Every four years the air is ripe with speculation about what the presidential election—not to mention the new administration—will mean for the stock market. Will the Dow sink, swim, or soar?
While we can’t know the precise answer to this question, we do know one thing: For the average stockholder, attempting to game the market by radically reallocating your portfolio holdings is a bad idea at any time. But let’s look at some telling statistics about presidential elections. True enough, since the end of World War II, the market has risen in 12 of 16 election years. If that sounds like the market has a good chance of climbing this year, well, you’re right.
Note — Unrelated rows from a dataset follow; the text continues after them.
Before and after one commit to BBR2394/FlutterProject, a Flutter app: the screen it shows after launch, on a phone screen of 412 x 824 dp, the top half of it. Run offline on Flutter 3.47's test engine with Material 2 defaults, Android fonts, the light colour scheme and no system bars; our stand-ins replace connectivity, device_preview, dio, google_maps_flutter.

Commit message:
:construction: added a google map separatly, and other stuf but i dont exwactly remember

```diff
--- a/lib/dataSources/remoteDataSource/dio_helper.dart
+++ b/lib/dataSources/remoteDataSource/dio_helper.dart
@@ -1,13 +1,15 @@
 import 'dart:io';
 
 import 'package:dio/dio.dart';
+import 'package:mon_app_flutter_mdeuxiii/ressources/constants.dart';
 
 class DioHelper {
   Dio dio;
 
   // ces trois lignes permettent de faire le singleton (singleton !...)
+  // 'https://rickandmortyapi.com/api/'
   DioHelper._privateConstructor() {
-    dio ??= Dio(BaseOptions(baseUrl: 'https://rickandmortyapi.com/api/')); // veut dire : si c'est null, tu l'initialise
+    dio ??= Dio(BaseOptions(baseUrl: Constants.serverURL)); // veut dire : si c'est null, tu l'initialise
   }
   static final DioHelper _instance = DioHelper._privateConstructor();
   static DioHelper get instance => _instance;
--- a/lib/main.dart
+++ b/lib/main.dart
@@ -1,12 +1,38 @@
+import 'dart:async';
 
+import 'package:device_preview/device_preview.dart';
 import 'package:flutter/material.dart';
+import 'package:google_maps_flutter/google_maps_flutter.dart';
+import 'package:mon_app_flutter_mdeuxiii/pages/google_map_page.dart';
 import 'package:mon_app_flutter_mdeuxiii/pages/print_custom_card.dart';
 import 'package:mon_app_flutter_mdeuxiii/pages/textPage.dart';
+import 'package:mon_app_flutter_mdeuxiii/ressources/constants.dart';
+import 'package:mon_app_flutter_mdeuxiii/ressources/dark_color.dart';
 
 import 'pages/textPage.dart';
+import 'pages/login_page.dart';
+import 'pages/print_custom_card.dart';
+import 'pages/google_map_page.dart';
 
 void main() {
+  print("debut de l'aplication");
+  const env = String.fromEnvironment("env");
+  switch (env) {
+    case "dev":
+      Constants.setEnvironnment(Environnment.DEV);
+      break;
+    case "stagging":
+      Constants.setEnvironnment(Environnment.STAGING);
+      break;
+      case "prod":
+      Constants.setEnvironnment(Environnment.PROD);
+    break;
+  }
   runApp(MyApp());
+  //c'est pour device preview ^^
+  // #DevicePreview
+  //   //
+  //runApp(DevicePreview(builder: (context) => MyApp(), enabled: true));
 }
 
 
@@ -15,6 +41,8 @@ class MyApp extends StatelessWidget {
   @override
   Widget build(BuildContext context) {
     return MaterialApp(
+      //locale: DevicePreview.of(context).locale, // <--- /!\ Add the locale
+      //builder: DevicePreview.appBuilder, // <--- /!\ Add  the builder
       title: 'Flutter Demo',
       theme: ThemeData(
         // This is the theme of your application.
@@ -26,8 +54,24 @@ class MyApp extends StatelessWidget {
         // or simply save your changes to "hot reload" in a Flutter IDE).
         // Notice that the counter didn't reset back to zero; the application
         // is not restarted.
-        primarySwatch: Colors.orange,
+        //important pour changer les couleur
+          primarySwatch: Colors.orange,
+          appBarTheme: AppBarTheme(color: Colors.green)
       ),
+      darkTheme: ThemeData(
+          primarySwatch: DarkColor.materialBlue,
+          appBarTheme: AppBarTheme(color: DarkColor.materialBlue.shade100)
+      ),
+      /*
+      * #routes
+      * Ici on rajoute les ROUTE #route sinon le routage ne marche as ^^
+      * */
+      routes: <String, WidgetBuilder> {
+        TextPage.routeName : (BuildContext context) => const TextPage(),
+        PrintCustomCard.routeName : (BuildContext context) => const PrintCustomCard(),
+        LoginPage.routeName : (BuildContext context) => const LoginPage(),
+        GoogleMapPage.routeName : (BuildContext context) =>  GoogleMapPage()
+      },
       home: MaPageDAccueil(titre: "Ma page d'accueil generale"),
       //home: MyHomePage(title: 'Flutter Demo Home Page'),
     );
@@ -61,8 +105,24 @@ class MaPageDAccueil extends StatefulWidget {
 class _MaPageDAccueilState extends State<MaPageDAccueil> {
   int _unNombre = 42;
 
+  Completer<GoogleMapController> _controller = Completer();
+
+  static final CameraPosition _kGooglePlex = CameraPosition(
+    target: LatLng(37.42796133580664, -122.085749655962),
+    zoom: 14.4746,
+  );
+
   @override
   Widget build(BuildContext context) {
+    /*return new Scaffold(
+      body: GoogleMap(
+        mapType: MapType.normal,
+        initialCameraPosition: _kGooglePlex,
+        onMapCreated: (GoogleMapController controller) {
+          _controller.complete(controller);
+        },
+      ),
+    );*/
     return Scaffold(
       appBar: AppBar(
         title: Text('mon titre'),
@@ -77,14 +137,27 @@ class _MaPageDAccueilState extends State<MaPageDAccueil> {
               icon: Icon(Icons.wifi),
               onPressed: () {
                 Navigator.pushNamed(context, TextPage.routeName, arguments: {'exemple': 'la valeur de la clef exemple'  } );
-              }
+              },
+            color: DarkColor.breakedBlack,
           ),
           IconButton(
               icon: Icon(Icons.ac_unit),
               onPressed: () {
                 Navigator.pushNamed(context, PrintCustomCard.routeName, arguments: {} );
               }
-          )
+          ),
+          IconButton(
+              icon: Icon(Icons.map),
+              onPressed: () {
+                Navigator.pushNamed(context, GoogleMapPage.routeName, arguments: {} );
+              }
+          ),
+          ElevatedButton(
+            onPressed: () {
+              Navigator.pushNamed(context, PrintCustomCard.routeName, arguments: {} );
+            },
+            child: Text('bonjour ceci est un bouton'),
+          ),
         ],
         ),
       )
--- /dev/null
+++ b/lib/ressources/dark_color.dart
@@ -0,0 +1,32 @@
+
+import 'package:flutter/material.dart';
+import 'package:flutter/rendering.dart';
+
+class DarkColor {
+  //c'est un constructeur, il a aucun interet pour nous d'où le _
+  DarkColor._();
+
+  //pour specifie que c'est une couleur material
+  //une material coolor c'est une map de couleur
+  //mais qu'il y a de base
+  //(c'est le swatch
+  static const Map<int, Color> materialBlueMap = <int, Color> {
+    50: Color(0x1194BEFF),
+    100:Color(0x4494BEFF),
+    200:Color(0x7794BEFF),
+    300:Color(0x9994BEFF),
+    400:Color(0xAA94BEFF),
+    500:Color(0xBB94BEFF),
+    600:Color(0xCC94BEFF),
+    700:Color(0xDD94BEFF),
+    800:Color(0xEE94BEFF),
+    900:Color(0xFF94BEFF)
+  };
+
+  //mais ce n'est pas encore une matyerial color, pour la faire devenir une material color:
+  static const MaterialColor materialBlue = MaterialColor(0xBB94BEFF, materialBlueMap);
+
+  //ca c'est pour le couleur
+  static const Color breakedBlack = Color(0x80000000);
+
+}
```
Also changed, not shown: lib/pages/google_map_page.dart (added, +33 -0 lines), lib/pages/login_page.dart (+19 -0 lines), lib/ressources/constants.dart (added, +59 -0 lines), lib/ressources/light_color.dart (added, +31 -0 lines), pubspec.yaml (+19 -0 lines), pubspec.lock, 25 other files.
But that would be no freak event. Standard & Poor’s 500 Index has historically gone up in about 12 of any 16 years. But does it matter which party wins? Studies reported in Bloomberg News prior to the 2012 election revealed that the annualized return of the S&P 500 throughout the past 23 years of Democratic administrations has been 11 percent. Compare that to the 2.7 percent annualized return during the 28 years of Republican administrations. You might want to think twice before rolling the dice on party control, because in 2008, a Democrat won, and the stock market sank in the months following the election; in 2004, a Republican won, and the stock market soared.
What drives these market trends? According to Ned Davis Research and T. Rowe Price, the markets seem to like consistency. In the post-World War II period, when the incumbent party won elections, the market gained an average of 9.2 percent for the election year versus only a meager 2.2 percent when the challenging party won. But what’s happened in the past may have limited bearing on stock market performance over the next couple of months, and beyond.
John C. Bogle, founder of the Vanguard Group and author of The Clash of the Cultures: Investment vs. Speculation, says presidents influence markets. But, he adds, making bets based on presidential cycles is akin to speculating on stocks using tea-leaf readings or whether the NFL or AFL won the last Super Bowl. All of these “strategies” are parlor tricks, says Bogle, “statistical noise.”
What it comes down to is common sense: “The key to profitable investing is buying and holding a well-balanced portfolio,” says Bogle. “Market timing rarely, rarely works.” Using figures from Morningstar, he points out that the average U.S. stock mutual fund—whose manager does considerable buying and selling—underperformed the S&P 500 Index by 1.3 percentage points per year, over the past 15 years. Even more telling, the average investor—who tends to swap out almost a third of his portfolio each year—underperformed the average mutual fund by another 2.2 percent a year.
How can you beat the average investor? Invest your money largely in low-cost, broad-market index funds, says Bogle. Make sure you have a well-rounded portfolio, with stocks—U.S. and foreign, large- and small-company —and bonds. When the going gets rough and holdings tumble, don’t be so quick to sell. Trust that the market will come back, as it always has done.
Yes, who is in the White House, the President, as well as Congress, can affect the market. “We need to encourage our leaders, whichever ones are in power, to think long-term about the strength of the economy, for ultimately, the markets move with the economy,” says Bogle. “Strengthening the economy means tackling the federal deficit, improving infrastructure, creating jobs, and revamping a healthcare system that is costing our nation way too much.”
Such policies take time. “Patience,” says Bogle, “rather than taking wild bets on elections, is how to profit from the markets.”